What the task asks ::
Only a number is wanted: how many lines in these records contain the word "capital"?

Recorded data ::
+ + +

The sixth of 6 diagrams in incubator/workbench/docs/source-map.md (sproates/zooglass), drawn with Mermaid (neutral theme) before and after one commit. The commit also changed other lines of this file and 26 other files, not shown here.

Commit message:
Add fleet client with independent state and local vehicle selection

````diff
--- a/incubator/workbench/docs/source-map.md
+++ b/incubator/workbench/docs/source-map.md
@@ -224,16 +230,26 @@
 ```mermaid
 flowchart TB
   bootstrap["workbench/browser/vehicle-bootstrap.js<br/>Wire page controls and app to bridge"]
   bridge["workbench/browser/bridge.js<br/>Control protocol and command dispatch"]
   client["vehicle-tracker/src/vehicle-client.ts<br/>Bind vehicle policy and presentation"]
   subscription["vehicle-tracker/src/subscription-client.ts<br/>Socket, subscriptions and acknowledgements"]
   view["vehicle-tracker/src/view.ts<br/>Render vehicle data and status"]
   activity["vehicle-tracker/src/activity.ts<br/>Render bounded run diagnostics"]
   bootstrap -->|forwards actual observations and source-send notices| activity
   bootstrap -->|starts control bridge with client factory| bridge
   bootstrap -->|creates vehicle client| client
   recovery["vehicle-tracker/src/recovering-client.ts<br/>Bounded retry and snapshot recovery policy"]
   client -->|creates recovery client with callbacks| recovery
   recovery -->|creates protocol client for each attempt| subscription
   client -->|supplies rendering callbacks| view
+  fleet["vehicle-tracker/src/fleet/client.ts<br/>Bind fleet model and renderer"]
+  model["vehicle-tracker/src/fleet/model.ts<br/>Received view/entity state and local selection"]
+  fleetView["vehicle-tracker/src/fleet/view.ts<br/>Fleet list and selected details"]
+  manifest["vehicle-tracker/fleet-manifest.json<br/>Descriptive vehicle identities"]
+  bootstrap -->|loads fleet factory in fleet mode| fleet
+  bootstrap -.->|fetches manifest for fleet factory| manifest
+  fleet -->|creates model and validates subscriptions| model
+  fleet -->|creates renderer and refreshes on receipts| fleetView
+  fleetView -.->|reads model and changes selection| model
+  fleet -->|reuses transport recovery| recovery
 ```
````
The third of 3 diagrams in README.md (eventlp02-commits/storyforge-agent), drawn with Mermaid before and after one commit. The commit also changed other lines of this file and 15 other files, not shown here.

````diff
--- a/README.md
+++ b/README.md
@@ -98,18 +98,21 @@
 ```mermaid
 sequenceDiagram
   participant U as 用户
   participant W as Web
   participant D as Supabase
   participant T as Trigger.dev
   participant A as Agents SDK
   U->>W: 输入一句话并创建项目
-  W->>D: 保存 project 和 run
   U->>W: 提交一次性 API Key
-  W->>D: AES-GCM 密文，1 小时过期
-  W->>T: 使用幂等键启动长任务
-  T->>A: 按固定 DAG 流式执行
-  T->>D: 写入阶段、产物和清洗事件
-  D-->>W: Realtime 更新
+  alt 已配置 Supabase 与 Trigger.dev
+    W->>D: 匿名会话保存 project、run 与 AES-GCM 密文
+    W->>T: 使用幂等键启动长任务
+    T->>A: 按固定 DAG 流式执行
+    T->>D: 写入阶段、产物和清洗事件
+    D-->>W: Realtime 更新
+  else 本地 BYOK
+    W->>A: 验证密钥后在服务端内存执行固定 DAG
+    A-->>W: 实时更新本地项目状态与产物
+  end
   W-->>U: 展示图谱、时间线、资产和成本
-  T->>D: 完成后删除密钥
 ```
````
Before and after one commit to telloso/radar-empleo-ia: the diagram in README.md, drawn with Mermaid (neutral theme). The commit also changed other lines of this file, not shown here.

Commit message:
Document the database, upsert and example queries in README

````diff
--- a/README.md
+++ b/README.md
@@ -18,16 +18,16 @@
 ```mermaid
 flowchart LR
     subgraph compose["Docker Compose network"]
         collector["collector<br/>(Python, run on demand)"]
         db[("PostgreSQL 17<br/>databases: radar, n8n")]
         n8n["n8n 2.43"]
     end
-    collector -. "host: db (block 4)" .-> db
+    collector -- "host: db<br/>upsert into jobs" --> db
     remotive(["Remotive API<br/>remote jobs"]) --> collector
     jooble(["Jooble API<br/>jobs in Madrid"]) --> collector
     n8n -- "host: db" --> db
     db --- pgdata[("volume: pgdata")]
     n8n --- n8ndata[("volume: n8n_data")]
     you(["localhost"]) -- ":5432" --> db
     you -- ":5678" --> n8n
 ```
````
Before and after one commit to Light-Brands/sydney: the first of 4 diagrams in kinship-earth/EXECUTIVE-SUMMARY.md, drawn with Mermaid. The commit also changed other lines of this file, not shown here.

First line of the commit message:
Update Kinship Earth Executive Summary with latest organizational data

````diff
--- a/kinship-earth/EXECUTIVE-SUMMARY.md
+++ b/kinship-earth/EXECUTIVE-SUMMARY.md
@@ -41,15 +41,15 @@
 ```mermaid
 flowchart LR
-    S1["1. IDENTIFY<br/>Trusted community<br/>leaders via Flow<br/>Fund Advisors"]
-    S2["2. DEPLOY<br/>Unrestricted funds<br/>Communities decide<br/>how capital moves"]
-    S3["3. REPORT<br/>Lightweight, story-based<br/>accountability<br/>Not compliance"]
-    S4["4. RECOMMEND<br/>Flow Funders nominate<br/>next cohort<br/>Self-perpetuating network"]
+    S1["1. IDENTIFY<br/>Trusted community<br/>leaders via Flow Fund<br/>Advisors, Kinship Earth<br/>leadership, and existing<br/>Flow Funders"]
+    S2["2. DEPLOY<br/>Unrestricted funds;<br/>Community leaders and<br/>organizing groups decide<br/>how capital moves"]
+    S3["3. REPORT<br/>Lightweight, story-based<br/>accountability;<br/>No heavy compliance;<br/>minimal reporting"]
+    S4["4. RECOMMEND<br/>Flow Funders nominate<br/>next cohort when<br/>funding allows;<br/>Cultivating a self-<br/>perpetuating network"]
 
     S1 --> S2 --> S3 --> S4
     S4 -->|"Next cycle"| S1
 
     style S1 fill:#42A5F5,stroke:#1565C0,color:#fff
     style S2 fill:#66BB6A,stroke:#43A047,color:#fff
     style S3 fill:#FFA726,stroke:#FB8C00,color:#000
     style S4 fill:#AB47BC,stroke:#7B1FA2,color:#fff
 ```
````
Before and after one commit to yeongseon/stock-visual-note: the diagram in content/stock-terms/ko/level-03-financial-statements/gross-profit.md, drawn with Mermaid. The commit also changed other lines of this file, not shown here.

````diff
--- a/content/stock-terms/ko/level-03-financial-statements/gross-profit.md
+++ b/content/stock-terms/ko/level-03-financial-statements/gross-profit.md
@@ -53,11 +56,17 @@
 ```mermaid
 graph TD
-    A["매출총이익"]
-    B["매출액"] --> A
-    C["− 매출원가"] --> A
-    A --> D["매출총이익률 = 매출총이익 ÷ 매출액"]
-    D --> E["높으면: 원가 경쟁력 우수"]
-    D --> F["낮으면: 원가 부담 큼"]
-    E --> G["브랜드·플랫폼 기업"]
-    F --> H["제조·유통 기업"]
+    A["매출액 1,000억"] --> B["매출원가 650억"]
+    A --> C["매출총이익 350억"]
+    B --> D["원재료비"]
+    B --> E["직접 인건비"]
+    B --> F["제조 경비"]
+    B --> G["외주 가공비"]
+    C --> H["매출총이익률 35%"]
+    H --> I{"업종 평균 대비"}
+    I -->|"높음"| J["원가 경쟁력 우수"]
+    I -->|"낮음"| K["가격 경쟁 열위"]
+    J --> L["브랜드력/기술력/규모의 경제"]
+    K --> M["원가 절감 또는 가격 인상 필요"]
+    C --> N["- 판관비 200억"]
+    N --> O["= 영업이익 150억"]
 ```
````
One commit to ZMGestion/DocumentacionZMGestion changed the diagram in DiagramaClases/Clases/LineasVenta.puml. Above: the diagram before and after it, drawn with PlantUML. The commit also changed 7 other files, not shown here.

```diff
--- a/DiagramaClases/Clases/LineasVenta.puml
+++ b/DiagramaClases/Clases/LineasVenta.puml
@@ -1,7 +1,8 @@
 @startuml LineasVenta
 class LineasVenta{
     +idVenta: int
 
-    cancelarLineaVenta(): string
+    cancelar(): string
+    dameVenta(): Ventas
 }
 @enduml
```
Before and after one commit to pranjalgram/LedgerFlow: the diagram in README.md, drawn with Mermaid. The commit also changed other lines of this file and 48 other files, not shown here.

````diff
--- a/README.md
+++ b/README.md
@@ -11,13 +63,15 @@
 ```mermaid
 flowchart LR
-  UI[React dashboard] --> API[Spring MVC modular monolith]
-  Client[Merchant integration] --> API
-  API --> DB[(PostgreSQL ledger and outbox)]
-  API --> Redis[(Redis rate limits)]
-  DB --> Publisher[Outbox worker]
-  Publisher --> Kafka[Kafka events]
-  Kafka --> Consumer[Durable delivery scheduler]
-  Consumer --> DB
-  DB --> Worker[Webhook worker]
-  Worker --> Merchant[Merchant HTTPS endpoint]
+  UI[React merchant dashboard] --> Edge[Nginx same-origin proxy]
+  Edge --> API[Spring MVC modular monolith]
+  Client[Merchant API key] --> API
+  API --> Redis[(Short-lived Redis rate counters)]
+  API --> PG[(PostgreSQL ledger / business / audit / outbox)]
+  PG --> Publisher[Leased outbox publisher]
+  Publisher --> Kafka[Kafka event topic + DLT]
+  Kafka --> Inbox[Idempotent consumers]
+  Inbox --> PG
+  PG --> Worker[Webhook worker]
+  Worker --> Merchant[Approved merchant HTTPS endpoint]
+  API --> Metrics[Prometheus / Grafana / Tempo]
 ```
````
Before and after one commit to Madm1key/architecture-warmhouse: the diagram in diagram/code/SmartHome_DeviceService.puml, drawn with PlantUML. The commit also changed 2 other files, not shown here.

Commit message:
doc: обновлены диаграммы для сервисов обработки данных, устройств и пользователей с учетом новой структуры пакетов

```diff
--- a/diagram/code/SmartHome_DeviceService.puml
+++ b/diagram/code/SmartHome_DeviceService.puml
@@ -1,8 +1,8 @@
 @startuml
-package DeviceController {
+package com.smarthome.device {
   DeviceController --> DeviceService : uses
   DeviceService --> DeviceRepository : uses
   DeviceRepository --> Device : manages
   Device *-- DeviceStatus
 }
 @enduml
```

+ + +

Task answer ::
2